The king is fidgety.
In an elegant, dimly lit ballroom in Dallas’ Adolphus Hotel, the light from a single heavily draped window illuminates Viggo Mortensen, star of multi-Oscar-winning The Lord of the Rings: The Return of the King and the newly released Hidalgo.
But he seems more interested in chatting about his book of photographs, a sumptuous collection called The Horse Is Good, than sitting still and posing for them. The handsome, soft-spoken Mortensen may have perceived acting as more of a hobby at one point in his life, but after a career spent toiling in supporting roles, his turn in the Rings trilogy has transformed him into an international superstar — and, more important, a leading man.
In Hidalgo, Mortensen plays real-life cowboy legend Frank T. Hopkins, a half-American-Indian endurance racer who — along with his faithful mustang, Hidalgo — were the first American and non-Arabian horse to enter the 3,000-mile Lake of Fire race across the Arabian desert.
That Mortensen was already an experienced horseman — not including his extended stint in the saddle while filming Rings in New Zealand — adds authenticity to the physically demanding role. It might also help that he becomes so attached to his four-legged co-stars that he has taken home his last three rides — two from Rings and now the spunky little paint named T.J. that’s better known as Hidalgo.
“He was just a fascinating individual and I wanted to stay in touch with him,” Mortensen says.
Here are a few more words straight from the horseman’s mouth:
How challenging was it to share so much screen time with a co-star who might not take direction as well as, say, a computer-animated Balrog?
We often joked, “The movie’s not called Frank Hopkins, it’s called Hidalgo.” So Hidalgo better be somebody, and he is in this story. And it’s not animatronics, it’s not Mr. Ed. . . . He was going to do what he was going to do. Some of those times where the horse seems to be possessive, or annoyed or jealous or affectionate or encouraging toward my character, where he sort of works as a conscience for Frank . . . that’s stuff that the horse did. That was lucky.
You made some pretty radical climate shifts during the filming, from midwinter South Dakota to the sand-blown heat of the Sahara Desert, and all while sitting on top of a whole lot of unpredictable horseflesh. Was the shooting of Hidalgo as grueling as it looks?
I wasn’t suffering as much as an endurance rider is going to. But you’re in the saddle a lot of days, all day long. And you’ve got your hat and that’s about it. And there’s dust storms and the elements and just the tiredness, but it’s also really interesting. As far as horses go, not only are all horses different, but the same horse is going to be different every day. The things that I assume the horse would do or be up for, he might not be tomorrow, or the horse constantly came up with things on his own.
Having some riding experience means you can do a lot of the stuff that’s usually pushed off on stuntmen.

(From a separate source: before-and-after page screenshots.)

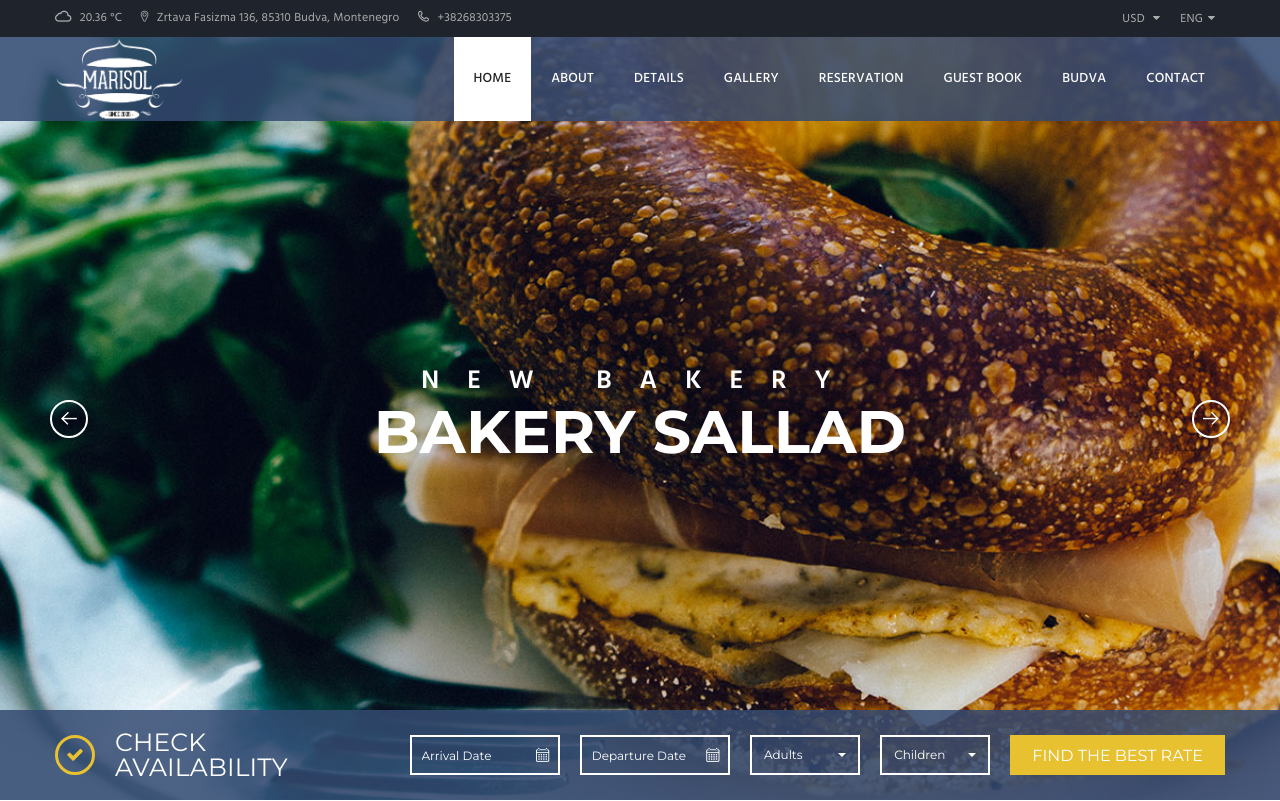
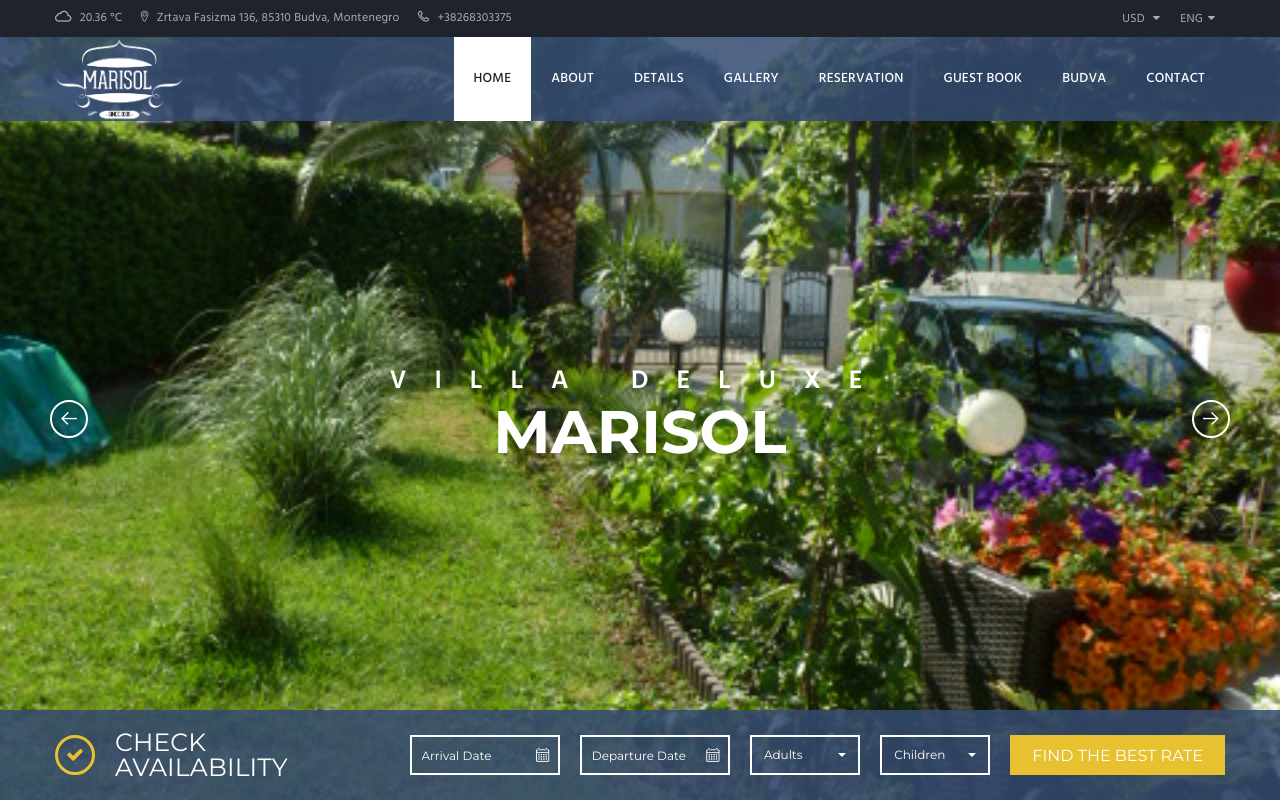
Before and after one commit to m0k1/villa-marisol.com, a PHP site: page / in a window 1280 px wide. Shown: the top 801 px of the page. Run offline with PHP 8.4, Linux system fonts and the light colour scheme; some libraries are stand-ins or nearby versions.

Commit message:
Slide
Change of slider.

```diff
--- a/index.php
+++ b/index.php
@@ -9,8 +9,8 @@ include "includes/header.php";
                 <!-- ITEM -->
                 <div class="slider-item text-center" data-image="images/slider/img-1.jpg">
                     <div class="slider-text">
-                        <span class="slider-caption-sub slider-caption-sub-1">NEW bakery</span>
-                        <h2 class="slider-caption slider-caption-1">bakery SALLAD</h2>
+                        <span class="slider-caption-sub slider-caption-sub-1">Villa Deluxe</span>
+                        <h2 class="slider-caption slider-caption-1">Marisol</h2>
                     </div>
                 </div>
                 <!-- ITEM -->
@@ -19,7 +19,7 @@ include "includes/header.php";
                 <div class="slider-item text-center" data-image="images/slider/img-2.jpg">
                     <div class="slider-text">
                         <span class="slider-caption-sub slider-caption-sub-2">EARLY BOOKING BONUS SALE</span>
-                        <h2 class="slider-caption slider-caption-2">SAVE <small>UP<br/>TO</small> 60%</h2>
+                        <h2 class="slider-caption slider-caption-2">SAVE <small>UP<br/>TO</small> 30%</h2>
 
                     </div>
                 </div>
```
Also changed, not shown: images/slider/img-1.jpg, images/slider/img-2.jpg, images/slider/img-3.jpg (deleted).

But the film’s bareback final stretch also must have been terrifying, if not more than a little painful.
I’ve always liked to [ride], and it sort of reminds me of when I was a little boy. When you’re a kid, you’re kind of fearless. You can get afraid of things, but you’re not as conscious of your mortality or of getting hurt as when you’re an older guy and you’re kind of like, “Well, you know, if I come off goin’ full tilt . . . this is gonna hurt.” There’s a part of the body that we weren’t aware of called the “nacho.” In other words, it’s sort of right in the middle, it’s not your, uh, you know, up front and it’s not your . . . and that got pretty sore. We got a nacho pad, but it was a little too late.
OK, 11 [Oscar] nominations for Return of the King, but not one for acting. Were you at all disappointed at the overlooking of you or your co-stars?
It doesn’t help me do a better job. I don’t connect it to my job at all. Now, some people choose their roles and perform their roles with [an Oscar] in mind, thinking maybe they can get one. And I’m not puttin’ that down. It’s just not my thing. The reward is not only in the doing, but a secondary reward has clearly been the public reaction, that these stories and these performances have struck a chord.
You mentioned not having watched the Academy Awards in several years [he was also absent at the awards when Rings took home all 11 Oscars last weekend]. Do you think a sweep will mean anything in the long run?
You watch [the Oscars] and you realize that good work is maybe rewarded half the time and the other half of the time it’s sort of a crapshoot, a popularity contest, and it’s become more so. It’s not gonna change my opinion about it having been a job well done, a good effort, and that’s gonna last.